Site Selection: Other Factors To Consider
Finding the best site for your new franchise unit (assuming your brand is not mobile or home-based) is a critical decision, one that should be based on the cold, hard facts: the numbers. Finding those numbers is easier today than ever before, but making sense of them as you consider where to set up shop is more complex. Don't be shy about asking for all the help you can find in the site selection process.
Tremendous amounts of data and information are available today, making site selection more scientific and less seat-of-the-pants than in the past. Demographic and psychographic databases, combined with traffic flow, maps, and future projections can be crunched to perfection by today's data analysis and modeling software. Ask your franchisor if they can provide access to these tools.
Rent/lease vs. buy/own
Money is nearly always a limiting factor when starting any kind of business. In addition to the franchise fee and build-out costs, new businesses take time to turn a profit and need a cash cushion to keep afloat until they begin to show a profit. That's a strong reason to consider renting when you start out: it reduces your risk by not locking you into monthly payments on a property. How do you know a site will work until you've tried it for three or six months or longer? Leasing with an option to buy could work, but many advise not to buy until you have a greater level of certainty about the profit the business will generate. All circumstances are different. Tax considerations could come into play as well.

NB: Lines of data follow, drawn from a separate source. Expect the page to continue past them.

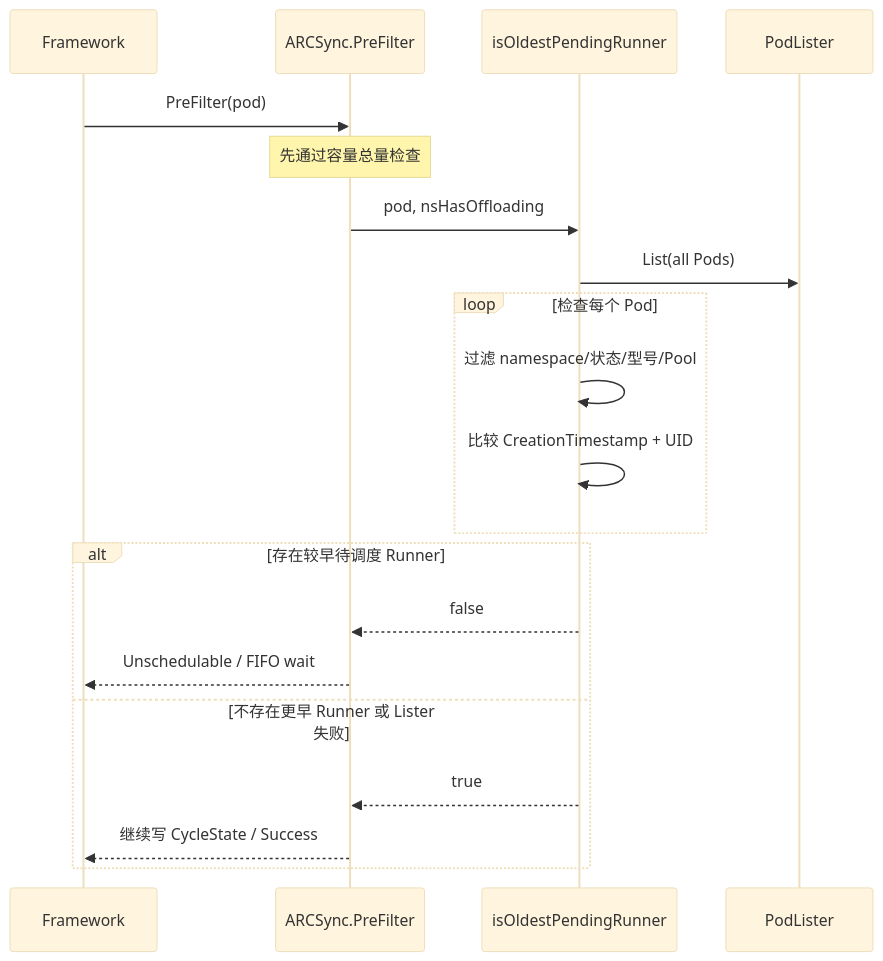
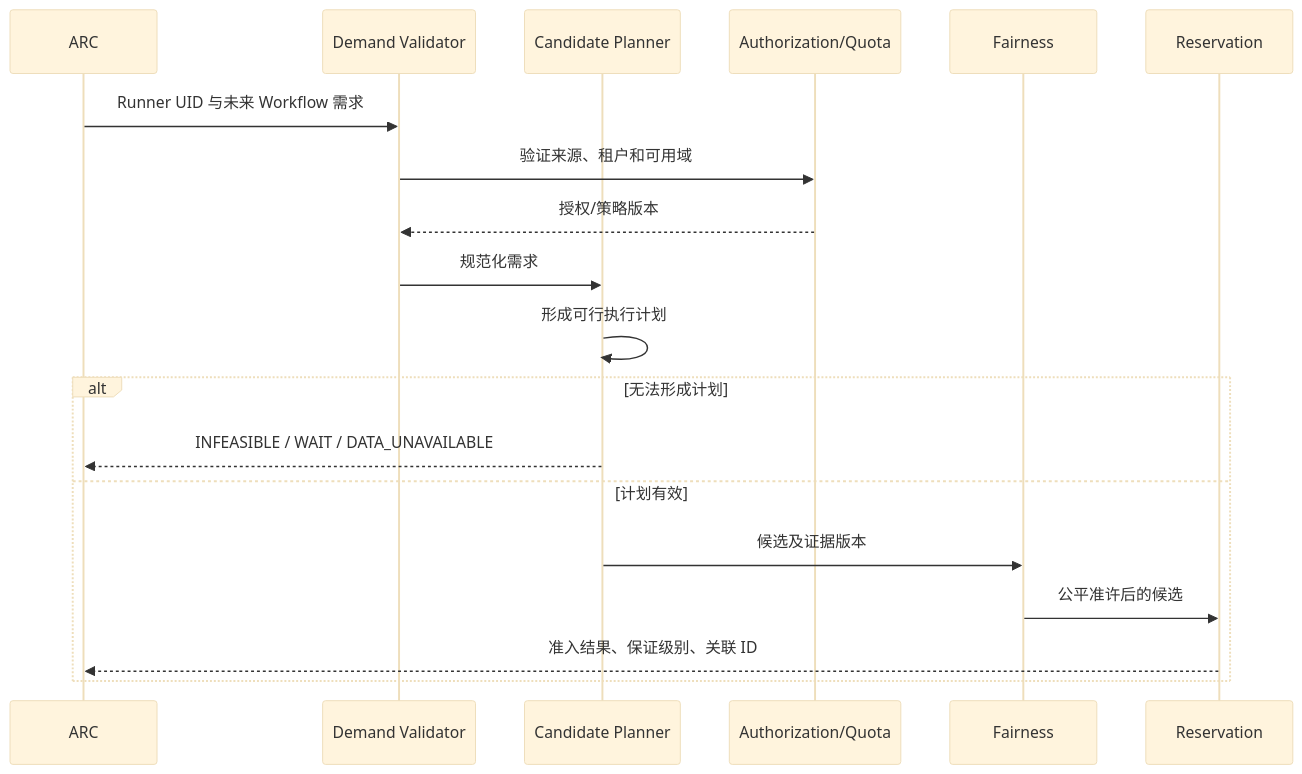
Before and after one commit to ascend-gha-runners/scheduler-plugins: the third of 3 diagrams in docs/system-design.md, drawn with Mermaid (base theme). The commit also changed other lines of this file, not shown here.

````diff
--- a/docs/system-design.md
+++ b/docs/system-design.md
@@ -1397,22 +334,21 @@
-```mermaid
+~~~mermaid
 sequenceDiagram
-  participant FW as Framework
-  participant PF as ARCSync.PreFilter
-  participant FIFO as isOldestPendingRunner
-  participant L as PodLister
-  FW->>PF: PreFilter(pod)
-  Note over PF: 先通过容量总量检查
-  PF->>FIFO: pod, nsHasOffloading
-  FIFO->>L: List(all Pods)
-  loop 检查每个 Pod
-    FIFO->>FIFO: 过滤 namespace/状态/型号/Pool
-    FIFO->>FIFO: 比较 CreationTimestamp + UID
+  participant A as ARC
+  participant D as Demand Validator
+  participant C as Candidate Planner
+  participant Q as Authorization/Quota
+  participant F as Fairness
+  participant R as Reservation
+  A->>D: Runner UID 与未来 Workflow 需求
+  D->>Q: 验证来源、租户和可用域
+  Q-->>D: 授权/策略版本
+  D->>C: 规范化需求
+  C->>C: 形成可行执行计划
+  alt 无法形成计划
+    C-->>A: INFEASIBLE / WAIT / DATA_UNAVAILABLE
+  else 计划有效
+    C->>F: 候选及证据版本
+    F->>R: 公平准许后的候选
+    R-->>A: 准入结果、保证级别、关联 ID
   end
-  alt 存在较早待调度 Runner
-    FIFO-->>PF: false
-    PF-->>FW: Unschedulable / FIFO wait
-  else 不存在更早 Runner 或 Lister 失败
-    FIFO-->>PF: true
-    PF-->>FW: 继续写 CycleState / Success
-  end
-```
+~~~
````
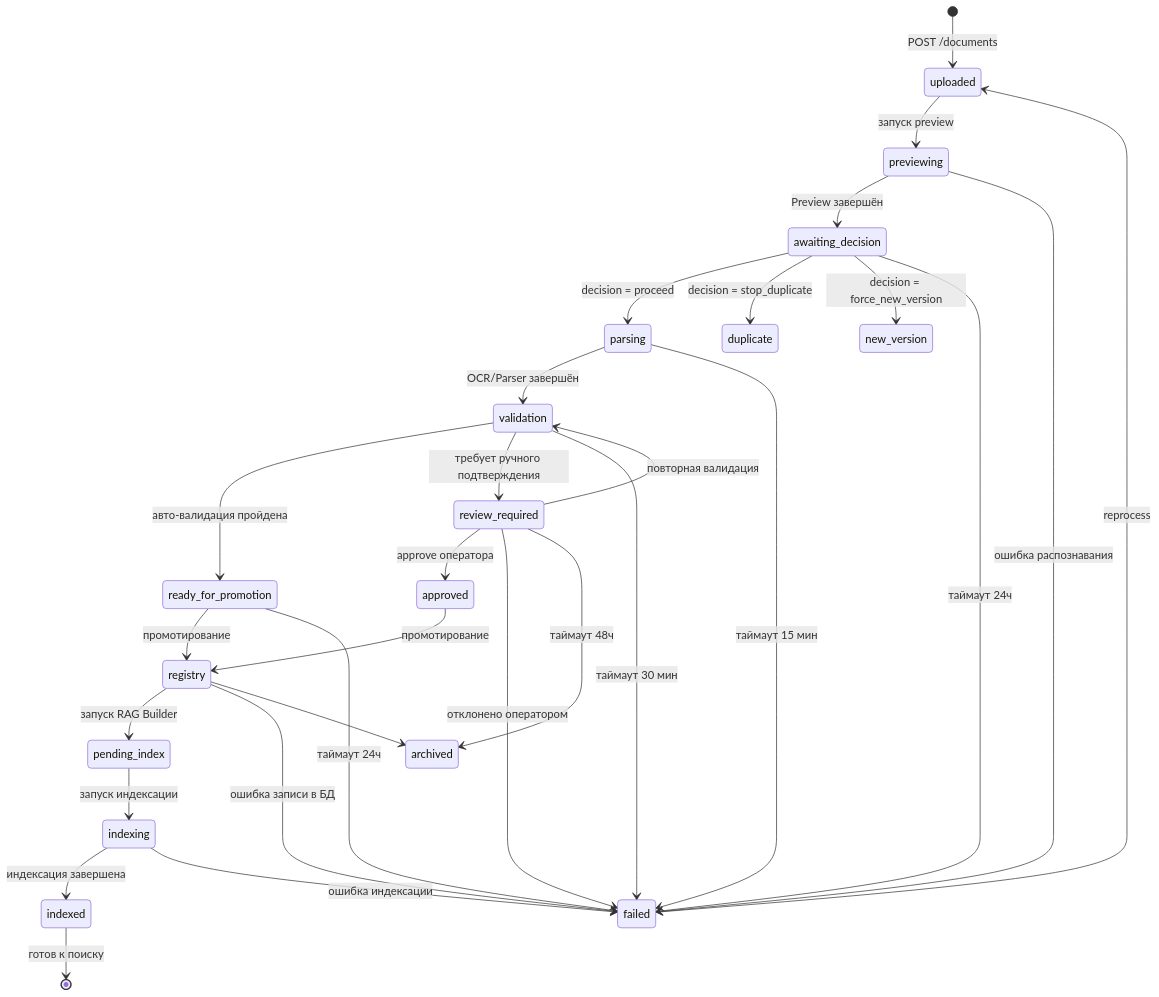
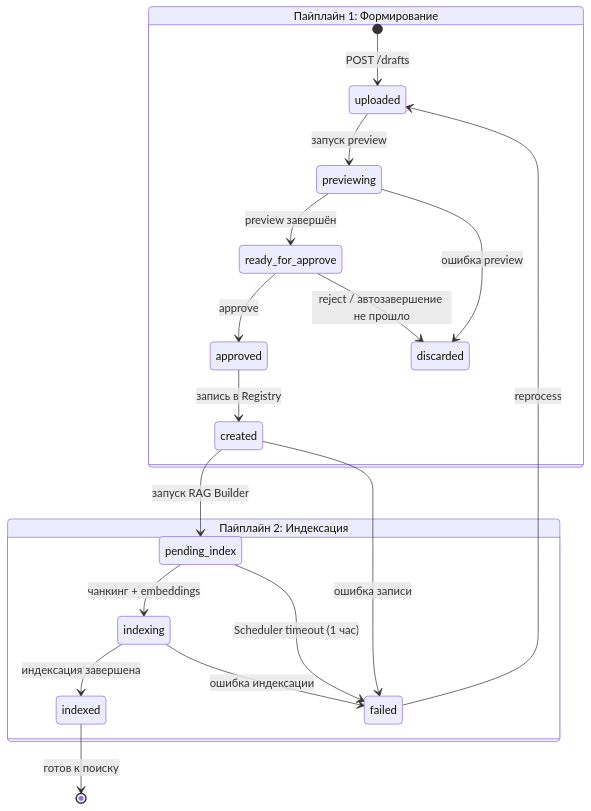
Before and after one commit to MasterKSAF/PKB: the second of 4 diagrams in backend/gateway_service/docs/pipeline1-formation.md, drawn with Mermaid. The commit also changed other lines of this file and 3 other files, not shown here.

````diff
--- a/backend/gateway_service/docs/pipeline1-formation.md
+++ b/backend/gateway_service/docs/pipeline1-formation.md
@@ -230,40 +250,23 @@
 ```mermaid
 stateDiagram-v2
-    [*] --> uploaded : POST /documents
-    uploaded --> previewing : запуск preview
-    previewing --> awaiting_decision : Preview завершён
-    previewing --> failed : ошибка распознавания
-
-    awaiting_decision --> parsing : decision = proceed
-    awaiting_decision --> duplicate : decision = stop_duplicate
-    awaiting_decision --> new_version : decision = force_new_version
-    awaiting_decision --> failed : таймаут 24ч
-
-    parsing --> validation : OCR/Parser завершён
-    parsing --> failed : таймаут 15 мин
-
-    validation --> ready_for_promotion : авто-валидация пройдена
-    validation --> review_required : требует ручного подтверждения
-    validation --> failed : таймаут 30 мин
-
-    review_required --> approved : approve оператора
-    review_required --> validation : повторная валидация
-    review_required --> failed : отклонено оператором
-    review_required --> archived : таймаут 48ч
-
-    ready_for_promotion --> registry : промотирование
-    ready_for_promotion --> failed : таймаут 24ч
-
-    approved --> registry : промотирование
-
-    registry --> pending_index : запуск RAG Builder
-    registry --> failed : ошибка записи в БД
-    registry --> archived
-
-    pending_index --> indexing : запуск индексации
-    indexing --> indexed : индексация завершена
-    indexing --> failed : ошибка индексации
+    state "Пайплайн 1: Формирование" as P1 {
+        [*] --> uploaded : POST /drafts
+        uploaded --> previewing : запуск preview
+        previewing --> ready_for_approve : preview завершён
+        previewing --> discarded : ошибка preview
+        ready_for_approve --> approved : approve
+        ready_for_approve --> discarded : reject / автозавершение не прошло
+        approved --> created : запись в Registry
+        
+        created --> pending_index : запуск RAG Builder
+        created --> failed : ошибка записи
+    }
+    state "Пайплайн 2: Индексация" as P2 {
+        pending_index --> indexing : чанкинг + embeddings
+        indexing --> indexed : индексация завершена
+        indexing --> failed : ошибка индексации
+        pending_index --> failed : Scheduler timeout (1 час)
+    }
     indexed --> [*] : готов к поиску
-
     failed --> uploaded : reprocess
 ```
````
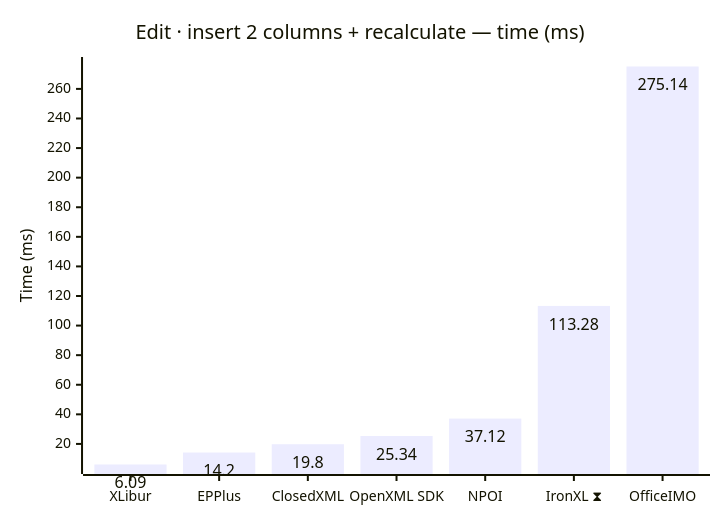
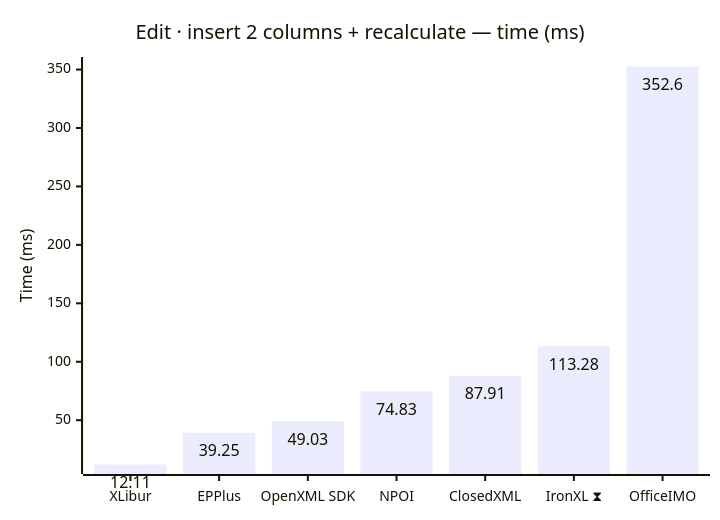
Before and after one commit to jafin/XLBench: diagram 11 of 12 in docs/results-ci.md, drawn with Mermaid. The commit also changed other lines of this file, not shown here.

````diff
--- a/docs/results-ci.md
+++ b/docs/results-ci.md
@@ -173,12 +173,12 @@
 ```mermaid
 ---
 config:
   xyChart:
     showDataLabel: true
 ---
 xychart-beta
     title "Edit · insert 2 columns + recalculate — time (ms)"
-    x-axis ["XLibur", "EPPlus", "ClosedXML", "OpenXML SDK", "NPOI", "IronXL ⧗", "OfficeIMO"]
+    x-axis ["XLibur", "EPPlus", "OpenXML SDK", "NPOI", "ClosedXML", "IronXL ⧗", "OfficeIMO"]
     y-axis "Time (ms)"
-    bar [6.09, 14.2, 19.8, 25.34, 37.12, 113.28, 275.14]
+    bar [12.11, 39.25, 49.03, 74.83, 87.91, 113.28, 352.6]
 ```
````
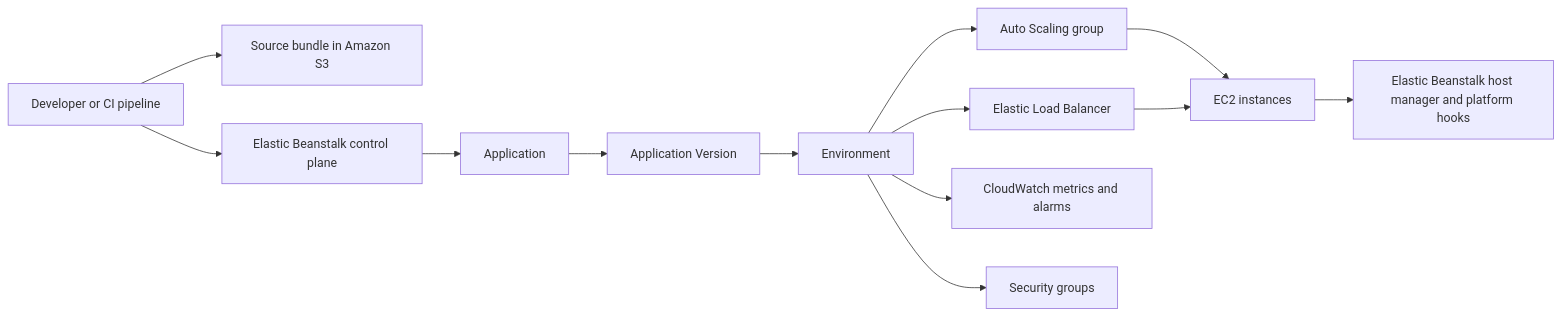
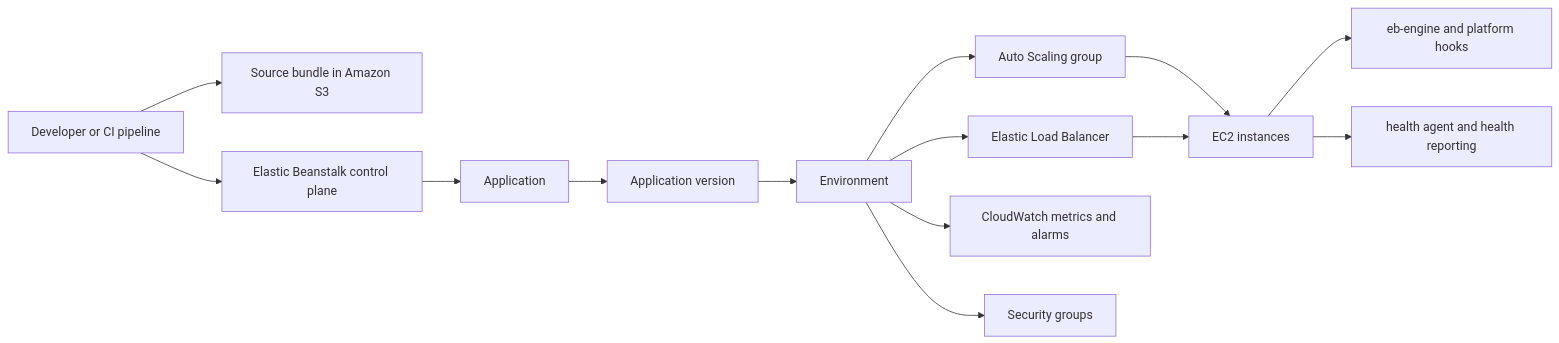
The second of 4 diagrams in docs/platform/how-elastic-beanstalk-works.md (yeongseon/aws-elastic-beanstalk-practical-guide), drawn with Mermaid before and after one commit. The commit also changed other lines of this file and 223 other files, not shown here.

````diff
--- a/docs/platform/how-elastic-beanstalk-works.md
+++ b/docs/platform/how-elastic-beanstalk-works.md
@@ -29,15 +45,16 @@
 ```mermaid
 flowchart LR
     U[Developer or CI pipeline] --> S3[Source bundle in Amazon S3]
     U --> EB[Elastic Beanstalk control plane]
     EB --> APP[Application]
-    APP --> VER[Application Version]
+    APP --> VER[Application version]
     VER --> ENV[Environment]
     ENV --> ASG[Auto Scaling group]
     ASG --> EC2[EC2 instances]
     ENV --> ELB[Elastic Load Balancer]
     ELB --> EC2
     ENV --> CW[CloudWatch metrics and alarms]
     ENV --> SG[Security groups]
-    EC2 --> AGENT[Elastic Beanstalk host manager and platform hooks]
+    EC2 --> EBE[eb-engine and platform hooks]
+    EC2 --> HEALTH[health agent and health reporting]
 ```
````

Build or existing unit?
In the case of standalone concepts, it's less expensive to take over or move into an existing unit than to build a new one from the ground up. Some franchisors may stipulate that you build a new unit, but at this stage (signed franchise agreement) you will know this. In the boom years preceding the subprime recession, it was a seller's market for real estate. After the economy tanked, the pendulum swung quickly, opening up many "A" locations and great deals on rents, tenant improvements, and more. Today competition for the most desirable spaces has heated up again.
Negotiating with landlords
Landlords negotiate leases and rents for a living. Do you? That's why it's smart to find some help, from your franchisor, a real estate professional, or both. It's also wise to shop several sites to give you an idea of prices, terms, fees, and what is and is not negotiable in your territory. You'll also learn a lot as you speak with different landlords and shopping center managers, which will serve you well in your next negotiation.
Brokers, agents, and attorneys
As noted, you're new to this game. Hire a professional to help you get the best deal — and to avoid getting taken for a ride. Brokers or real estate agents should have local experience and connections. They should know something about franchising if possible, and ideally about your industry. (Caution: Some local brokers work for the landlords, not you.) And before signing any lease or contract, run it past an attorney who understands franchising and knows the territory.
You've found an underserved area just clamoring for your product or service, and are eyeing what appears to be a prime site. Now it's time to start asking questions:
What's nearby in terms of other retail? Is there critical mass to draw customers to the neighborhood, or will you a sole destination for the foreseeable future? It's good to get in early, but can you afford to wait for the neighborhood to develop?
Or perhaps you've found a gold mine of customers but it's not a residential area and there's no public transportation. How will your employees get to and from work? Will they put up with a long commute if they can get the same minimum wage where they live?
Things change: Check with local and state officials on any plans for future development. Traffic patterns may be ideal today, but will they remain so? Ask local, regional, and state planners if changes are afoot in the coming years. Will a major road reconstruction cut off access to your front door? Will nearby streets go one-way and reduce your critical drive-thru traffic? Conversely, is there a project in the works that could increase your traffic? Look ahead as best you can for the duration of your lease. Unexpected changes could make or break you.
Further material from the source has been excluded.